** Opening DATA SHOWN block **

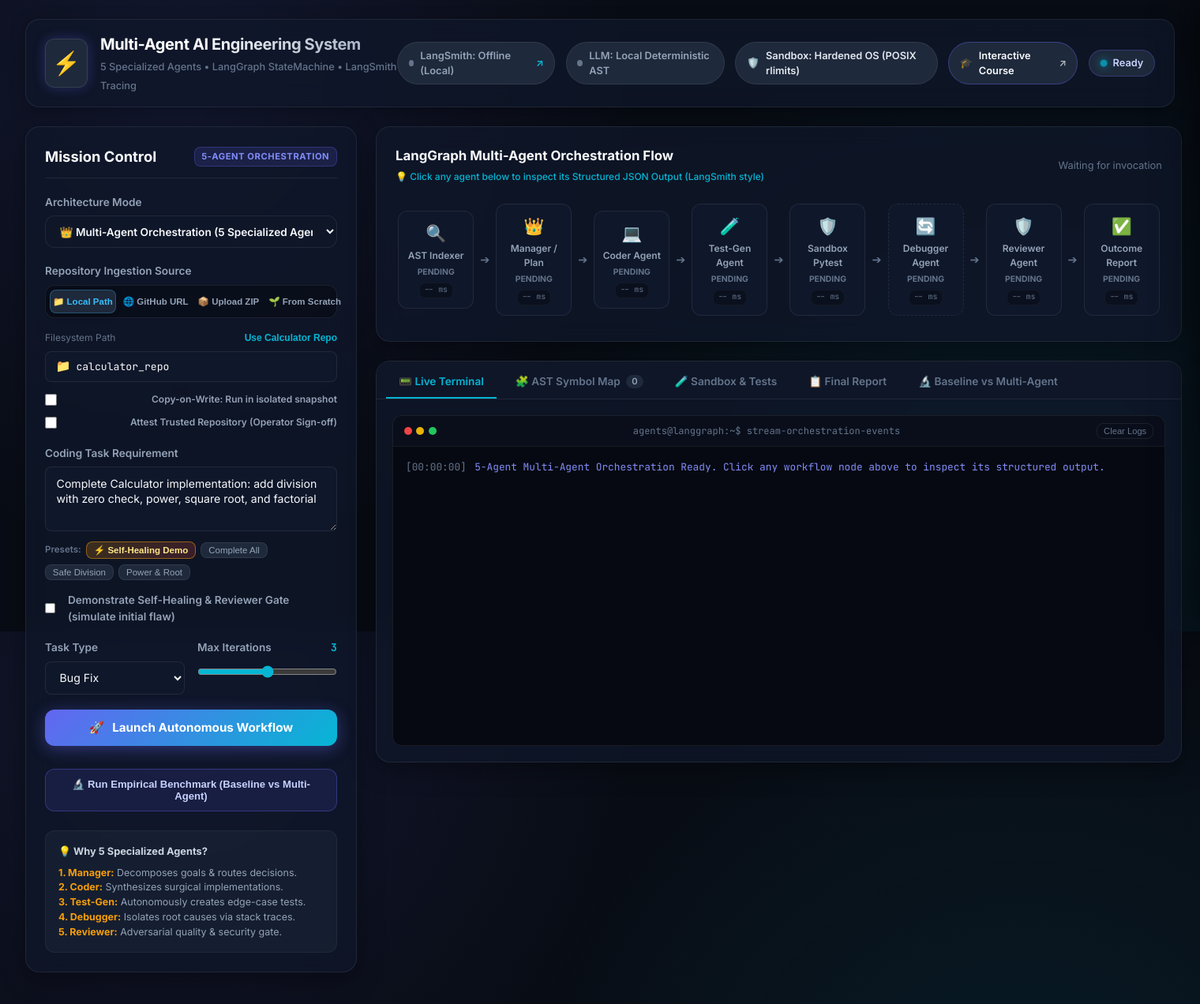
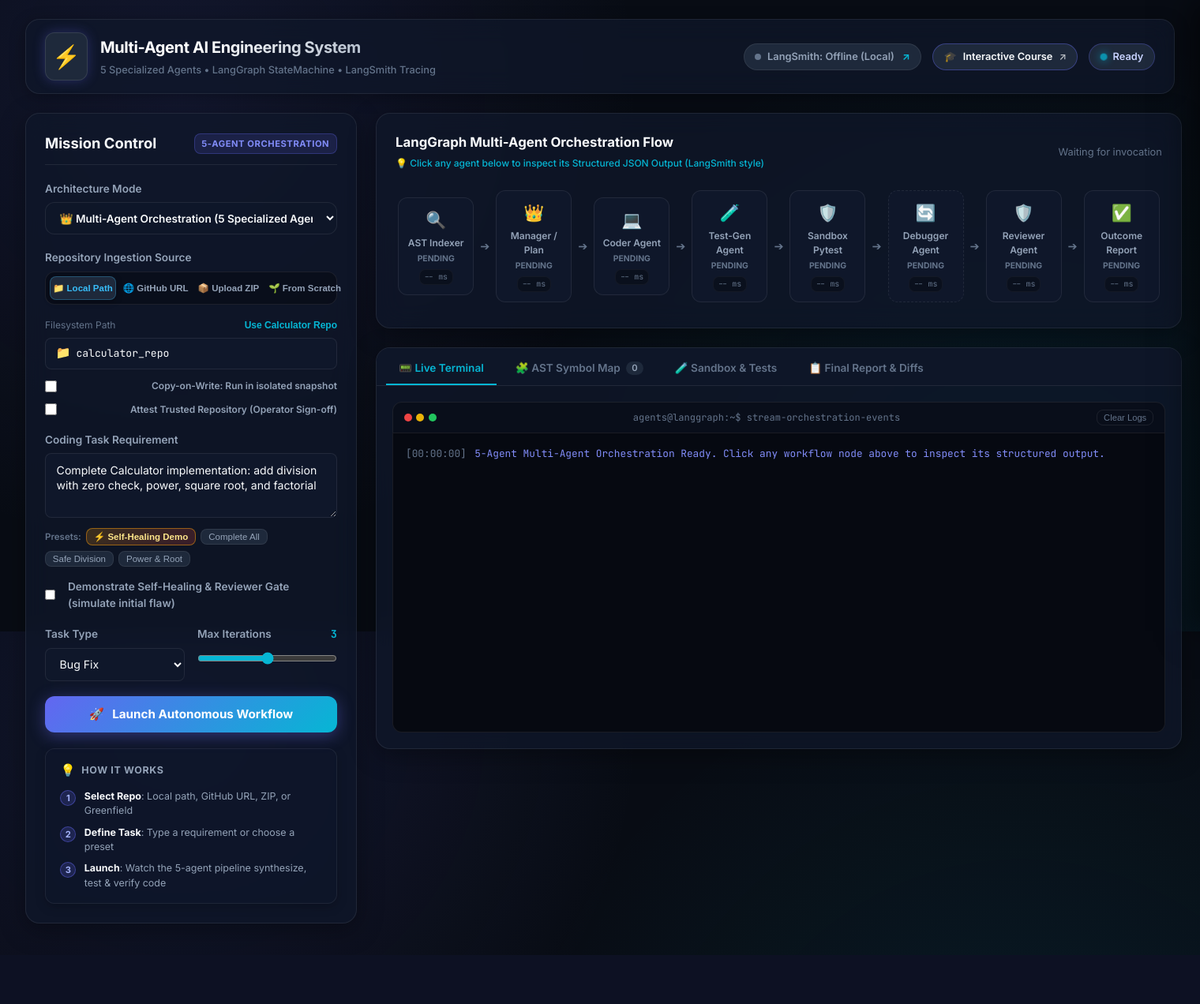
Before and after one commit to developerbilli/Autonomous-Coding-Agent, a FastAPI app: page / in a window 1520 px wide. Shown: the whole page at 79% size. After the commit the page ends 1210 px from the top, so only its background shows below. Run offline with FastAPI, Linux system fonts and the light colour scheme.

Commit message:
feat(ui): streamline UI/UX, remove clutter, and add intuitive quick start guide

```diff
--- a/web/static/css/style.css
+++ b/web/static/css/style.css
@@ -156,8 +156,18 @@ body {
     margin-left: 2px;
 }
 
-.sandbox-pill {
-    color: #e2e8f0;
+.course-pill {
+    text-decoration: none;
+    color: inherit;
+    border-color: rgba(99, 102, 241, 0.4);
+    cursor: pointer;
+    transition: var(--transition-smooth);
+}
+
+.course-pill:hover {
+    border-color: var(--color-indigo);
+    background: rgba(99, 102, 241, 0.15);
+    color: #e0e7ff;
 }
 
 .state-idle {
@@ -416,32 +426,74 @@ input[type="range"] {
     100% { left: 160%; }
 }
 
-.info-card {
-    margin-top: 1.5rem;
-    padding: 1rem;
-    background: rgba(30, 41, 59, 0.5);
-    border: 1px solid rgba(255, 255, 255, 0.05);
+/* Quick Start Guide Card */
+.user-guide-card {
+    margin-top: 1.25rem;
+    padding: 1rem 1.15rem;
+    background: rgba(15, 23, 42, 0.45);
+    border: 1px solid rgba(255, 255, 255, 0.07);
     border-radius: var(--radius-md);
+    box-shadow: 0 4px 14px rgba(0, 0, 0, 0.2);
+    transition: var(--transition-smooth);
 }
 
-.info-card-title {
-    font-size: 0.8rem;
-    font-weight: 700;
-    color: #cbd5e1;
-    margin-bottom: 0.5rem;
+.user-guide-card:hover {
+    border-color: rgba(99, 102, 241, 0.3);
+    background: rgba(15, 23, 42, 0.65);
 }
 
-.info-list {
-    list-style: none;
+.guide-header {
+    display: flex;
+    align-items: center;
+    gap: 0.5rem;
+    margin-bottom: 0.75rem;
+}
+
+.guide-icon {
+    font-size: 0.95rem;
+}
+
+.guide-title {
+    font-size: 0.78rem;
+    font-weight: 700;
+    text-transform: uppercase;
+    letter-spacing: 0.05em;
+    color: #94a3b8;
+}
+
+.guide-steps {
     display: flex;
     flex-direction: column;
-    gap: 0.4rem;
-    font-size: 0.76rem;
-    color: var(--text-muted);
+    gap: 0.6rem;
 }
 
-.info-list strong {
+.guide-step {
+    display: flex;
+    align-items: flex-start;
+    gap: 0.65rem;
+    font-size: 0.78rem;
+    line-height: 1.45;
     color: var(--text-secondary);
+}
+
+.step-num {
+    display: inline-flex;
+    align-items: center;
+    justify-content: center;
+    width: 20px;
+    height: 20px;
+    border-radius: 50%;
+    background: rgba(99, 102, 241, 0.2);
+    border: 1px solid rgba(99, 102, 241, 0.45);
+    color: #a5b4fc;
+    font-size: 0.7rem;
+    font-weight: 700;
+    flex-shrink: 0;
+    margin-top: 1px;
+}
+
+.step-content strong {
+    color: var(--text-primary);
 }
 
 /* ==========================================================================
@@ -1261,105 +1313,6 @@ input[type="range"] {
     box-shadow: 0 0 0 2px rgba(99, 102, 241, 0.2);
 }
 
-.benchmark-btn {
-    background: rgba(99, 102, 241, 0.12);
-    border: 1px solid rgba(99, 102, 241, 0.35);
-    color: #c7d2fe;
-    font-size: 0.82rem;
-    font-weight: 600;
-    padding: 0.7rem 1rem;
-    border-radius: var(--radius-md);
-    cursor: pointer;
-    transition: var(--transition-smooth);
-    display: flex;
-    align-items: center;
-    justify-content: center;
-    gap: 0.5rem;
-}
-
-.benchmark-btn:hover {
-    background: rgba(99, 102, 241, 0.22);
-    border-color: #818cf8;
-    color: #ffffff;
-    box-shadow: 0 4px 16px rgba(99, 102, 241, 0.25);
-}
-
-.benchmark-container {
-    display: flex;
-    flex-direction: column;
-    gap: 1.25rem;
-    padding: 0.5rem;
-}
-
-.benchmark-header h3 {
-    font-size: 1.15rem;
-    font-weight: 700;
-    color: #f8fafc;
-    margin-bottom: 0.3rem;
-}
-
-.benchmark-sub {
-    font-size: 0.85rem;
-    color: var(--text-secondary);
-}
-
-.benchmark-table {
-    width: 100%;
-    border-collapse: collapse;
-    background: #060911;
-    border: 1px solid var(--border-subtle);
-    border-radius: var(--radius-md);
-    overflow: hidden;
-    font-size: 0.85rem;
-}
-
-.benchmark-table th {
-    background: rgba(30, 41, 59, 0.6);
-    padding: 0.85rem 1rem;
-    text-align: left;
-    font-weight: 600;
-    color: #94a3b8;
-    border-bottom: 1px solid var(--border-subtle);
-}
-
-.benchmark-table td {
-    padding: 0.85rem 1rem;
-    border-bottom: 1px solid rgba(255, 255, 255, 0.05);
-    color: #e2e8f0;
-}
-
-.benchmark-table tr:last-child td {
-    border-bottom: none;
-}
-
-.benchmark-badge-pass {
-    background: rgba(16, 185, 129, 0.2);
-    color: #34d399;
-    padding: 0.2rem 0.5rem;
-    border-radius: 4px;
-    font-weight: 700;
-    font-size: 0.75rem;
-}
-
-.benchmark-badge-fail {
-    background: rgba(244, 63, 94, 0.2);
-    color: #f87171;
-    padding: 0.2rem 0.5rem;
-    border-radius: 4px;
-    font-weight: 700;
-    font-size: 0.75rem;
-}
-
-.benchmark-takeaway-box {
-    background: rgba(99, 102, 241, 0.08);
-    border: 1px solid rgba(99, 102, 241, 0.25);
-    border-radius: var(--radius-md);
-    padding: 1rem 1.25rem;
-    color: #c7d2fe;
-    font-size: 0.85rem;
-    line-height: 1.6;
-}
-
 /* ==========================================================================
    Repository Ingestion Source Tabs
    ========================================================================== */
--- a/web/static/js/app.js
+++ b/web/static/js/app.js
@@ -10,7 +10,6 @@ document.addEventListener("DOMContentLoaded", () => {
     const btnUseMock = document.getElementById("btn-use-mock");
     const btnClearLogs = document.getElementById("btn-clear-logs");
     const btnRefreshSymbols = document.getElementById("btn-refresh-symbols");
-    const btnRunBenchmark = document.getElementById("btn-run-benchmark");
 
     const archModeSelect = document.getElementById("arch-mode");
     const repoPathInput = document.getElementById("repo-path");
@@ -33,7 +32,6 @@ document.addEventListener("DOMContentLoaded", () => {
     const pytestOutput = document.getElementById("pytest-output");
     const testStatusBanner = document.getElementById("test-status-banner");
     const reportContainer = document.getElementById("report-container");
-    const benchmarkResultsTable = document.getElementById("benchmark-results-table");
 
     // Drawer Elements
     const nodeDrawer = document.getElementById("node-inspector-drawer");
@@ -251,32 +249,6 @@ document.addEventListener("DOMContentLoaded", () => {
             } else {
                 langsmithBadge.className = "status-pill offline";
                 langsmithBadge.querySelector(".status-text").textContent = "LangSmith: Offline (Local)";
-            }
-
-            // LLM Provider Status
-            const llmBadge = document.getElementById("llm-badge");
-            const llmStatusText = document.getElementById("llm-status-text");
-            if (llmBadge && llmStatusText && data.llm) {
-                if (data.llm.connected) {
-                    llmBadge.className = "status-pill online";
-                    llmStatusText.textContent = `LLM: ${data.llm.provider} (${data.llm.model})`;
-                } else {
-                    llmBadge.className = "status-pill offline";
-                    llmStatusText.textContent = `LLM: ${data.llm.provider}`;
-                }
-            }
-
-            // Sandbox Security Status
-            const sandboxPill = document.querySelector(".sandbox-pill");
-            if (sandboxPill && data.sandbox) {
-                const isolationName = data.sandbox.isolation_level === "microvm"
-                    ? "MicroVM (gVisor)"
-                    : (data.sandbox.isolation_level === "container"
-                        ? "Container (Non-root)"
-                        : "Hardened OS (POSIX rlimits)");
-                const labelSpan = sandboxPill.querySelector("span:last-child");
-                if (labelSpan) labelSpan.textContent = `Sandbox: ${isolationName}`;
-                sandboxPill.title = `Isolation: ${data.sandbox.isolation_level} | User: ${data.sandbox.non_root_user} | Net: ${data.sandbox.network_control} | RAM: ${data.sandbox.memory_limit} | PIDs: ${data.sandbox.pids_limit}`;
             }
 
             if (data.default_repo && !repoPathInput.value) {
@@ -562,78 +534,7 @@ document.addEventListener("DOMContentLoaded", () => {
     });
 
     // ==========================================
-    // 6. Empirical Benchmark Runner Trigger
-    // ==========================================
-    btnRunBenchmark.addEventListener("click", async () => {
-        switchTab("tab-benchmark");
-        benchmarkResultsTable.innerHTML = `
-            <div style="padding: 2rem; text-align: center; color: var(--color-cyan);">
-                <div style="font-size: 2rem; margin-bottom: 0.5rem;">⚙️</div>
-                <h4>Executing Live Benchmark Evaluation...</h4>
-                <p style="color: var(--text-muted); font-size: 0.85rem;">Running identical tasks through Single-Agent Baseline and 5-Agent Multi-Agent system to measure task success, test synthesis, and defect prevention.</p>
-            </div>
-        `;
-
-        try {
-            const res = await fetch("/api/benchmark");
-            if (!res.ok) throw new Error(`HTTP ${res.status}`);
-            const data = await res.json();
-
-            benchmarkResultsTable.innerHTML = `
-                <table class="benchmark-table">
-                    <thead>
-                        <tr>
-                            <th>Evaluation Metric</th>
-                            <th>Single-Agent Baseline</th>
-                            <th>5-Agent Multi-Agent Orchestration</th>
-                        </tr>
-                    </thead>
-                    <tbody>
-                        <tr>
-                            <td><strong>Task Pass & Verification</strong></td>
-                            <td><span class="${data.baseline.passed ? 'benchmark-badge-pass' : 'benchmark-badge-fail'}">${data.baseline.passed ? 'PASSED' : 'FAILED'}</span></td>
-                            <td><span class="${data.multi_agent.passed ? 'benchmark-badge-pass' : 'benchmark-badge-fail'}">${data.multi_agent.passed ? 'VERIFIED PASSED' : 'FAILED'}</span></td>
-                        </tr>
-                        <tr>
-                            <td><strong>Autonomous Test Generation</strong></td>
-                            <td>${data.baseline.tests_generated} new tests</td>
-                            <td><strong>${data.multi_agent.tests_generated} test cases</strong> (<span style="color:#34d399;">+100% higher</span>)</td>
-                        </tr>
-                        <tr>
-                            <td><strong>Boundary & Edge Cases Covered</strong></td>
-                            <td>${data.baseline.edge_cases_covered} (Blind spots)</td>
-                            <td><strong>${data.multi_agent.edge_cases_covered} edge guards</strong> (zero-div, negative roots)</td>
-                        </tr>
-                        <tr>
-                            <td><strong>Independent Adversarial Audit</strong></td>
-                            <td>${data.baseline.review_audit_score}</td>
-                            <td><strong>${data.multi_agent.review_audit_score}</strong></td>
-                        </tr>
-                        <tr>
-                            <td><strong>Root-Cause Traceback Diagnosis</strong></td>
-                            <td>${data.baseline.root_cause_diagnoses} (Raw string retry)</td>
-                            <td><strong>${data.multi_agent.root_cause_diagnoses} (AST Defect Isolation)</strong></td>
-                        </tr>
-                        <tr>
-                            <td><strong>Execution Duration</strong></td>
-                            <td>${data.baseline.latency_seconds}s</td>
-                            <td>${data.multi_agent.latency_seconds}s</td>
-                        </tr>
-                    </tbody>
-                </table>
-                <div class="benchmark-takeaway-box" style="margin-top: 1.25rem;">
-                    <strong>💡 Empirical Proof:</strong> ${escapeHtml(data.key_takeaway)}
-                </div>
-            `;
-            addTerminalLog("success", "Empirical benchmark evaluation completed successfully.");
-        } catch (err) {
-            benchmarkResultsTable.innerHTML = `<div class="empty-state" style="color: #f87171;">Benchmark failed: ${escapeHtml(err.message)}</div>`;
-            addTerminalLog("error", `Benchmark failed: ${err.message}`);
-        }
-    });
-
-    // ==========================================
-    // 7. Streaming Agent Execution (SSE)
+    // 6. Streaming Agent Execution (SSE)
     // ==========================================
     btnLaunch.addEventListener("click", async () => {
         if (isRunning) return;
--- a/web/templates/index.html
+++ b/web/templates/index.html
@@ -31,17 +31,9 @@
                     <span class="status-text">LangSmith: Checking...</span>
                     <a id="langsmith-link" href="https://smith.langchain.com" target="_blank" rel="noopener" class="external-link" title="Open LangSmith Dashboard">↗</a>
                 </div>
-                <div id="llm-badge" class="status-pill online" title="LLM Provider & Model">
-                    <span class="status-dot"></span>
-                    <span id="llm-status-text" class="status-text">LLM: Google Gemini</span>
-                </div>
-                <div class="status-pill sandbox-pill" title="Execution Sandbox">
-                    <span class="pill-icon">🛡️</span>
-                    <span>Sandbox: Pytest Subprocess</span>
-                </div>
-                <a href="/course" target="_blank" class="status-pill" style="text-decoration: none; color: inherit; border-color: rgba(99, 102, 241, 0.4); cursor: pointer;" title="Open Interactive Educational Course">
+                <a href="/course" target="_blank" class="status-pill course-pill" title="Open Interactive Educational Course">
                     <span class="pill-icon">🎓</span>
-                    <span>Interactive Course</span> <span style="font-size: 0.75rem; opacity: 0.7;">↗</span>
+                    <span>Interactive Course</span> <span class="external-icon" style="font-size: 0.75rem; opacity: 0.7;">↗</span>
                 </a>
                 <div id="agent-state-pill" class="status-pill state-idle">
                     <span class="pill-pulse"></span>
@@ -195,23 +187,28 @@
                         <span class="btn-icon">🚀</span>
                         <span class="btn-text">Launch Autonomous Workflow</span>
                     </button>
-
-                    <!-- Run Benchmark CTA -->
-                    <button type="button" id="btn-run-benchmark" class="btn-secondary benchmark-btn" style="width: 100%; margin-top: 10px;">
-                        <span>🔬 Run Empirical Benchmark (Baseline vs Multi-Agent)</span>
-                    </button>
                 </form>
 
-                <!-- System Highlights Card -->
-                <div class="info-card">
-                    <div class="info-card-title">💡 Why 5 Specialized Agents?</div>
-                    <p class="info-explain">
-                        <strong>1. Manager:</strong> Decomposes goals & routes decisions.<br>
-                        <strong>2. Coder:</strong> Synthesizes surgical implementations.<br>
-                        <strong>3. Test-Gen:</strong> Autonomously creates edge-case tests.<br>
-                        <strong>4. Debugger:</strong> Isolates root causes via stack traces.<br>
-                        <strong>5. Reviewer:</strong> Adversarial quality & security gate.
-                    </p>
+                <!-- How It Works Guide -->
+                <div class="user-guide-card">
+                    <div class="guide-header">
+                        <span class="guide-icon">💡</span>
+                        <span class="guide-title">How It Works</span>
+                    </div>
+                    <div class="guide-steps">
+                        <div class="guide-step">
+                            <span class="step-num">1</span>
+                            <div class="step-content"><strong>Select Repo</strong>: Local path, GitHub URL, ZIP, or Greenfield</div>
+                        </div>
+                        <div class="guide-step">
+                            <span class="step-num">2</span>
+                            <div class="step-content"><strong>Define Task</strong>: Type a requirement or choose a preset</div>
+                        </div>
+                        <div class="guide-step">
+                            <span class="step-num">3</span>
+                            <div class="step-content"><strong>Launch</strong>: Watch the 5-agent pipeline synthesize, test & verify code</div>
+                        </div>
+                    </div>
                 </div>
             </aside>
 
@@ -315,10 +312,7 @@
                             <span>🧪 Sandbox & Tests</span>
                         </button>
                         <button type="button" class="tab-btn" data-tab="tab-report">
-                            <span>📋 Final Report</span>
-                        </button>
-                        <button type="button" class="tab-btn" data-tab="tab-benchmark">
-                            <span>🔬 Baseline vs Multi-Agent</span>
+                            <span>📋 Final Report & Diffs</span>
                         </button>
                     </nav>
 
@@ -378,21 +372,6 @@
                                 </div>
                             </div>
                         </div>
-
-                        <!-- Tab 5: Benchmark Matrix -->
-                        <div id="tab-benchmark" class="tab-pane">
-                            <div class="benchmark-container">
-                                <div class="benchmark-header">
-                                    <h3>🔬 Empirical Benchmark: Single-Agent Baseline vs 5-Agent Multi-Agent</h3>
-                                    <p class="benchmark-sub">Measures why 5 specialized agents are necessary and how they improve task success over the single-agent baseline.</p>
-                                </div>
-                                <div id="benchmark-results-table">
-                                    <div class="empty-state">
-                                        <p>Click <strong>"🔬 Run Empirical Benchmark"</strong> in the left panel to execute the side-by-side comparative evaluation.</p>
-                                    </div>
-                                </div>
-                            </div>
-                        </div>
                     </div>
                 </div>
             </section>
```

** Closing DATA SHOWN block **

** WORK INSTRUCTIONS **
Filter the entries down to the lines containing "center". Copy each of those lines.

** SOLUTION BELOW **
+    align-items: center;
+    align-items: center;
+    justify-content: center;
-    align-items: center;
-    justify-content: center;
-            <div style="padding: 2rem; text-align: center; color: var(--color-cyan);">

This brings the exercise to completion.